In The Road of the Dead by Kevin Brooks, fourteen-year-old Reuben Ford and his seventeen-year-old brother Cole are off to find the killer of their nineteen-year-old sister, Rachel. The authorities won't release Rachel's body for their mother to bury until a killer is identified.
The story is told from Reuben's perspective, which is especially interesting because he's able to connect with the thoughts and experiences of his family members, especially brother Cole, the one who is going to do whatever is necessary to find Rachel's murderer. The one family member Reuben wasn't able to connect with in that mystical manner was sister Rachel--until the night she was killed.
p.4 "Some time later I awoke to the pain of a jagged knife ripping open my heart, and I knew without a doubt that Rachel was dead. Her last breath had just left her. I could see it stealing away on the wind. I watched it floating over a ring of stones and through the branches of a stunted thorn tree, and then the storm came down with a purple-black light that rolled the sky to the ground, and that was the last thing I saw."
When I read through the Q & A with Kevin Brooks at the end of the book, I realized the assessment of The Road of the Dead as a Western, although set in England instead of the American West, was dead-on. Retribution, revenge, the idea of just having Rachel's body to bury, boys becoming men, etc.--all inherent in the Western.

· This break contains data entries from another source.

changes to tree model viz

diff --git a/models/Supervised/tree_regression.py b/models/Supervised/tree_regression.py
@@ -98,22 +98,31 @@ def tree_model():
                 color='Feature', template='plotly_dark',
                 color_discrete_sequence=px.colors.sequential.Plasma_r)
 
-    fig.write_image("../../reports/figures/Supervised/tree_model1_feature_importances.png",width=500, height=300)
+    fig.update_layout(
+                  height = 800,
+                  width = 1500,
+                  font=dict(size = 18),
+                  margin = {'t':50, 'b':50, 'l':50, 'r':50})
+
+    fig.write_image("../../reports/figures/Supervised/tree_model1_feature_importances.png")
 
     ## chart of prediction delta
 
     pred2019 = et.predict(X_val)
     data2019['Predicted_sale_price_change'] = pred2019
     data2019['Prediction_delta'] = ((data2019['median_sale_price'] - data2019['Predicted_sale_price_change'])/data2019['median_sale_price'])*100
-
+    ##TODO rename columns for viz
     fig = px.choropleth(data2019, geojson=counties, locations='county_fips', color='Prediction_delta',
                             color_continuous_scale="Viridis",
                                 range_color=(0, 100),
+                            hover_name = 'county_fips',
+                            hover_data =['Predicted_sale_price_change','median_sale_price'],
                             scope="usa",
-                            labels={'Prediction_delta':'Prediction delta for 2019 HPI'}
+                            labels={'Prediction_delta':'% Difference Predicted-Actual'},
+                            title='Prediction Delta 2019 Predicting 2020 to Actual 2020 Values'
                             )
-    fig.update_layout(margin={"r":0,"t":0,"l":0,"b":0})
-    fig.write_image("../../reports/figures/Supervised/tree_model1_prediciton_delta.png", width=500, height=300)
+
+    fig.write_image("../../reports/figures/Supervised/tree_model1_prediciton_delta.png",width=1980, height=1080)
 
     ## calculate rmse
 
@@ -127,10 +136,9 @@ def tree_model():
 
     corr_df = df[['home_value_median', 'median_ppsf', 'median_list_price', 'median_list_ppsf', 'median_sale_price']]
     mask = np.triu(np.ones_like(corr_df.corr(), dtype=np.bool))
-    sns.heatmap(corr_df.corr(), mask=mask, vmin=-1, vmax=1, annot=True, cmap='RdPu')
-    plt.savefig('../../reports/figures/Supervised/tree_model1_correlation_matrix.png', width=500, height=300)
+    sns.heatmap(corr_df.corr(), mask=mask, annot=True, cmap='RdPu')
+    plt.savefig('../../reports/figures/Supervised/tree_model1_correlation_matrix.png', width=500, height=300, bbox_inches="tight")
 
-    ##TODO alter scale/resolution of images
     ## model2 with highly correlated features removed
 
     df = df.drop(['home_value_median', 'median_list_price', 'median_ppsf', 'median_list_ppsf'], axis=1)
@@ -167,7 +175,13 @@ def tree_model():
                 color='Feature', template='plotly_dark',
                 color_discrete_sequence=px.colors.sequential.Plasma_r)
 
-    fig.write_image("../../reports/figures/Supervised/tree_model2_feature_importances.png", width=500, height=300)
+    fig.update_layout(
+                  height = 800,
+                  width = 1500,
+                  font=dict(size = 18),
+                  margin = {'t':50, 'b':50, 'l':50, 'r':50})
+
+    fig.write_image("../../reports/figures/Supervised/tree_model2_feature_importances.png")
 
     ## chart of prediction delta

I can't wait to read my next book by Brooks. He's my favorite new-to-me author discovery of 2009 so far.
My overall personal rating of The Road of the Dead is an A-.